◆ **Work task**: Read the records below and report each line in which "Error" occurs.

Code change snippets
--------------------------------------------------

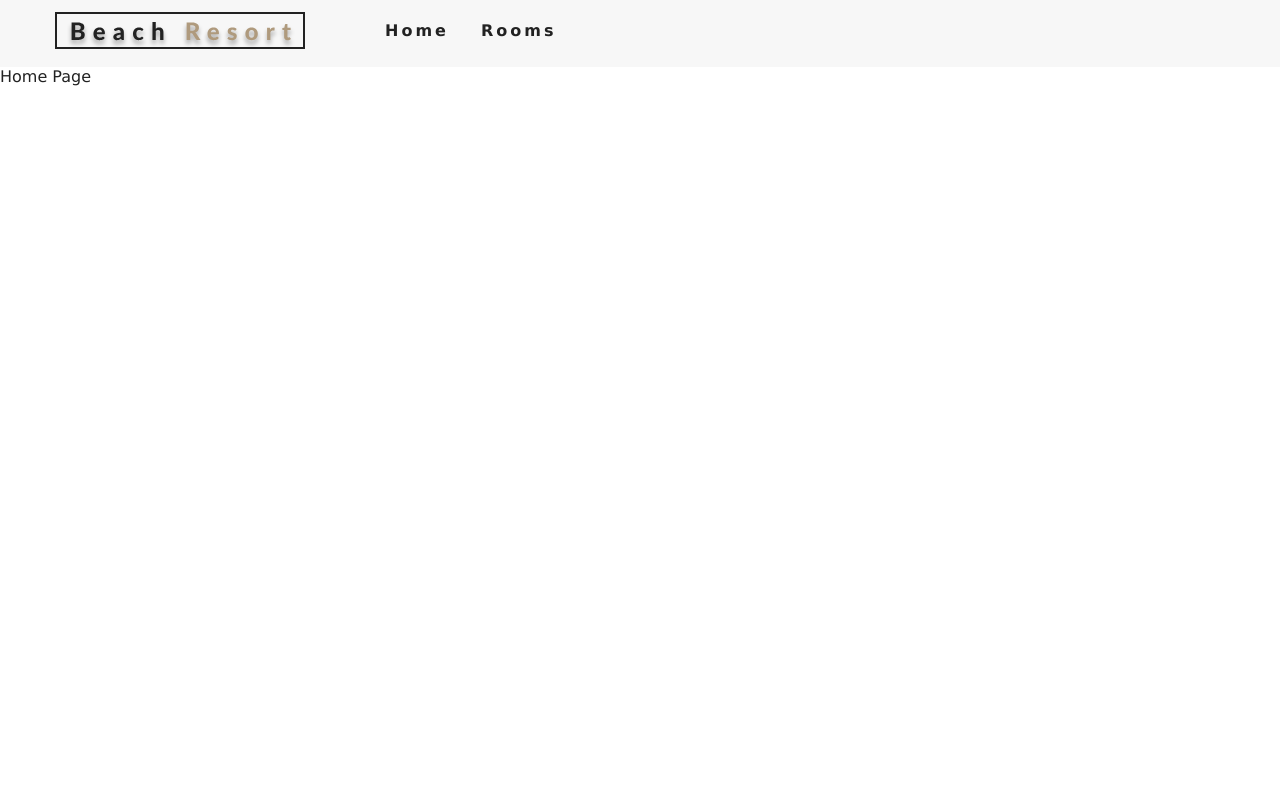
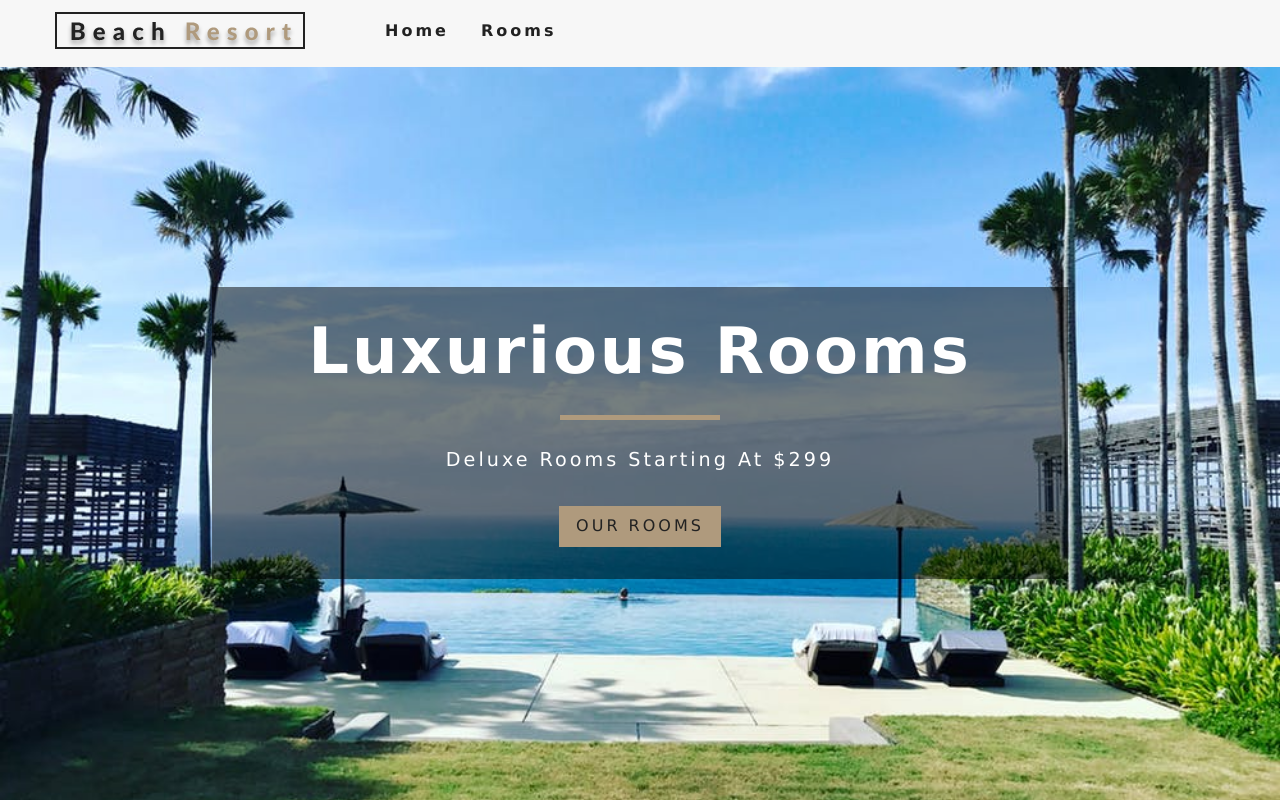
Before and after one commit to imjoymhnt/React-Beach-Resort, a React (Create React App) app: page / in a window 1280 px wide. Built offline with nearby package versions, Linux system fonts and the light colour scheme.

Commit message:
created Hero component and banner component

```diff
--- /dev/null
+++ b/src/components/Banner.js
@@ -0,0 +1,12 @@
+import React from "react";
+
+export default function Banner({ children, title, subtitle }) {
+  return (
+    <div className="banner">
+      <h1>{title}</h1>
+      <div></div>
+      <p>{subtitle}</p>
+      {children}
+    </div>
+  );
+}
--- /dev/null
+++ b/src/components/Hero.js
@@ -0,0 +1,9 @@
+import React from "react";
+
+export default function Hero({ children, hero }) {
+  return <header className={hero}>{children}</header>;
+}
+
+Hero.defaultProps = {
+  hero: "defaultHero",
+};
--- a/src/pages/Error.js
+++ b/src/pages/Error.js
@@ -1,5 +1,16 @@
 import React from "react";
+import Hero from "../components/Hero";
+import Banner from "../components/Banner";
+import { Link } from "react-router-dom";
 
 export default function Error() {
-  return <div>Error Page</div>;
+  return (
+    <Hero>
+      <Banner title="404" subtitle="page not found">
+        <Link to="/" className="btn-primary">
+          return home
+        </Link>
+      </Banner>
+    </Hero>
+  );
 }
--- a/src/pages/Home.js
+++ b/src/pages/Home.js
@@ -1,5 +1,16 @@
 import React from "react";
+import Hero from "../components/Hero";
+import Banner from "../components/Banner";
+import { Link } from "react-router-dom";
 
 export default function Home() {
-  return <div>Home Page</div>;
+  return (
+    <Hero>
+      <Banner title="luxurious rooms" subtitle="deluxe rooms starting at $299">
+        <Link to="/rooms" className="btn-primary">
+          Our Rooms
+        </Link>
+      </Banner>
+    </Hero>
+  );
 }
--- a/src/pages/Rooms.js
+++ b/src/pages/Rooms.js
@@ -1,5 +1,16 @@
 import React from "react";
+import Hero from "../components/Hero";
+import Banner from "../components/Banner";
+import { Link } from "react-router-dom";
 
 export default function Rooms() {
-  return <div>Rooms page</div>;
+  return (
+    <Hero hero="roomsHero">
+      <Banner title="our rooms">
+        <Link to="/" className="btn-primary">
+          return home
+        </Link>
+      </Banner>
+    </Hero>
+  );
 }
```
Also changed, not shown: 1 other file (tests, documents, lock files or other folders).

--------------------------------------------------

◆ **Solved exercise**:
--- a/src/pages/Error.js
+++ b/src/pages/Error.js
 export default function Error() {
-  return <div>Error Page</div>;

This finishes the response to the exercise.